» **Information supplied**:
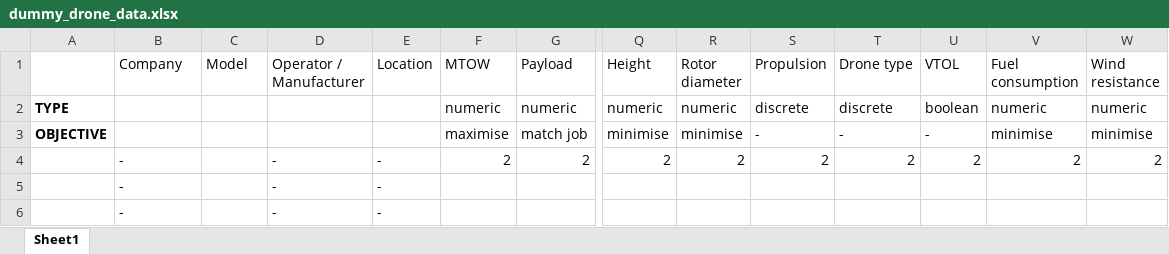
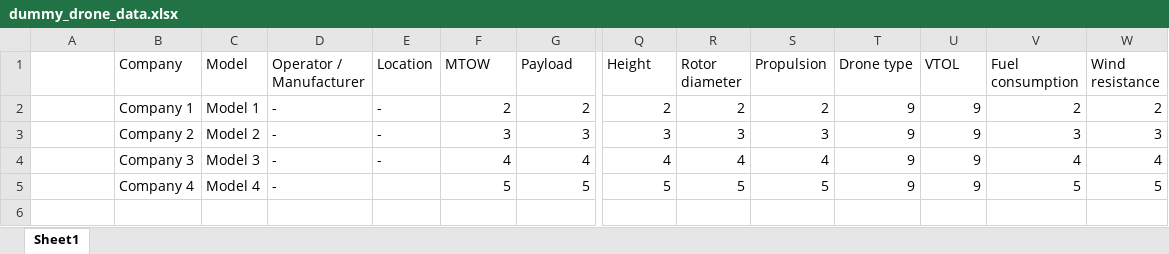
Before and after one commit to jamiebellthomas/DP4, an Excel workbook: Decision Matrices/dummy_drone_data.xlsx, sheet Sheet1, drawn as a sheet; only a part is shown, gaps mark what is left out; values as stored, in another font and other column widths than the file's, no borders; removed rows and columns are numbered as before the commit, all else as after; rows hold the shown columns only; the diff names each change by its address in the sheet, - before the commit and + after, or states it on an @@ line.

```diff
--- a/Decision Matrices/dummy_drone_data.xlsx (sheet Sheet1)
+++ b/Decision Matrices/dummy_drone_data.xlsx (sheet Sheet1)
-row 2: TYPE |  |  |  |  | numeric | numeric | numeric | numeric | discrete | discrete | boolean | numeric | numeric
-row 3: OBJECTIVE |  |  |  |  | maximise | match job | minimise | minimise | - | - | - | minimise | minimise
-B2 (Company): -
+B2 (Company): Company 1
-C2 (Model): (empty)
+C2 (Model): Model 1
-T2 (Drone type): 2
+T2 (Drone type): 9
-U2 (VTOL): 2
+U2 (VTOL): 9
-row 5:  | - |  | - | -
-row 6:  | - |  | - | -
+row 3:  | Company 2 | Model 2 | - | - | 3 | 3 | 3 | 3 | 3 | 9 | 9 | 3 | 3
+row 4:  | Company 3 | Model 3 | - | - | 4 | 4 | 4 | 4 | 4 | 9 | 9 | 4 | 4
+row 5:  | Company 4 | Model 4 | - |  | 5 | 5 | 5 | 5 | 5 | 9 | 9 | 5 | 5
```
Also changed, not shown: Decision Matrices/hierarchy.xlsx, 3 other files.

---

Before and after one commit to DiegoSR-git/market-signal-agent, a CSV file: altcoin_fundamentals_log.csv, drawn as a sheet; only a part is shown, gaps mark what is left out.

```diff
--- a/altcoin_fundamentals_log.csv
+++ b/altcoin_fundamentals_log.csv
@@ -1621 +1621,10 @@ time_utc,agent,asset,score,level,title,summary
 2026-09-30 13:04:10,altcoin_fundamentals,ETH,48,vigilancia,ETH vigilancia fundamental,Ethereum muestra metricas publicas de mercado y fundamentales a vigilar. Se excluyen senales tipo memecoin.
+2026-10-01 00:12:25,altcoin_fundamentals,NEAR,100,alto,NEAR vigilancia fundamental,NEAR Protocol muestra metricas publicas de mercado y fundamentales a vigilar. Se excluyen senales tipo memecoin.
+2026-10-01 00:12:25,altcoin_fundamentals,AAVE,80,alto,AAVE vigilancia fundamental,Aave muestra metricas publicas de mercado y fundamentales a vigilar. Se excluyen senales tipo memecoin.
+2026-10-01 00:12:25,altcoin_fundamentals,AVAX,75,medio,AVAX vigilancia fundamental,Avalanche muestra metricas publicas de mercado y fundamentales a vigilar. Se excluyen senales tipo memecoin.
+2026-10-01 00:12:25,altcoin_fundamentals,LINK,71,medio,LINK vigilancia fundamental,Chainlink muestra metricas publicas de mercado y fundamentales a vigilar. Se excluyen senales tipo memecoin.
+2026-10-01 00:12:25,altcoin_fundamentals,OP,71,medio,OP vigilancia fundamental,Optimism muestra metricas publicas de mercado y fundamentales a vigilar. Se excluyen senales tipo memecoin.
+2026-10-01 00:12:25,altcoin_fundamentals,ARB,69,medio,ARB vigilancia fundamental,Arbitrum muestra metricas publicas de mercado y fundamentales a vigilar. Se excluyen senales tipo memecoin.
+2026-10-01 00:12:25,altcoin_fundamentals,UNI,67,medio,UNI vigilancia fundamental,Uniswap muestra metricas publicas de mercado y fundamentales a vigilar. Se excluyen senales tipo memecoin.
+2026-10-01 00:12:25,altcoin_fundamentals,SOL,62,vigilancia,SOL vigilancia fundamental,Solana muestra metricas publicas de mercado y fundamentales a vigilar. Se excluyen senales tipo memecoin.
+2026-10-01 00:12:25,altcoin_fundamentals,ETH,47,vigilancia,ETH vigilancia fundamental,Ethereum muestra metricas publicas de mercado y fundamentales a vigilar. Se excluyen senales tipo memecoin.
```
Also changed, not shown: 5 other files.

» **What is being asked**:
In the listing above, find the line with "Before and after one commit to jamiebellthomas/DP4, an" and the line with "Also changed, not shown: Decision", then print exactly those lines and every line between them.

» **Response for this exercise**:
Before and after one commit to jamiebellthomas/DP4, an Excel workbook: Decision Matrices/dummy_drone_data.xlsx, sheet Sheet1, drawn as a sheet; only a part is shown, gaps mark what is left out; values as stored, in another font and other column widths than the file's, no borders; removed rows and columns are numbered as before the commit, all else as after; rows hold the shown columns only; the diff names each change by its address in the sheet, - before the commit and + after, or states it on an @@ line.

```diff
--- a/Decision Matrices/dummy_drone_data.xlsx (sheet Sheet1)
+++ b/Decision Matrices/dummy_drone_data.xlsx (sheet Sheet1)
-row 2: TYPE |  |  |  |  | numeric | numeric | numeric | numeric | discrete | discrete | boolean | numeric | numeric
-row 3: OBJECTIVE |  |  |  |  | maximise | match job | minimise | minimise | - | - | - | minimise | minimise
-B2 (Company): -
+B2 (Company): Company 1
-C2 (Model): (empty)
+C2 (Model): Model 1
-T2 (Drone type): 2
+T2 (Drone type): 9
-U2 (VTOL): 2
+U2 (VTOL): 9
-row 5:  | - |  | - | -
-row 6:  | - |  | - | -
+row 3:  | Company 2 | Model 2 | - | - | 3 | 3 | 3 | 3 | 3 | 9 | 9 | 3 | 3
+row 4:  | Company 3 | Model 3 | - | - | 4 | 4 | 4 | 4 | 4 | 9 | 9 | 4 | 4
+row 5:  | Company 4 | Model 4 | - |  | 5 | 5 | 5 | 5 | 5 | 9 | 9 | 5 | 5
```
Also changed, not shown: Decision Matrices/hierarchy.xlsx, 3 other files.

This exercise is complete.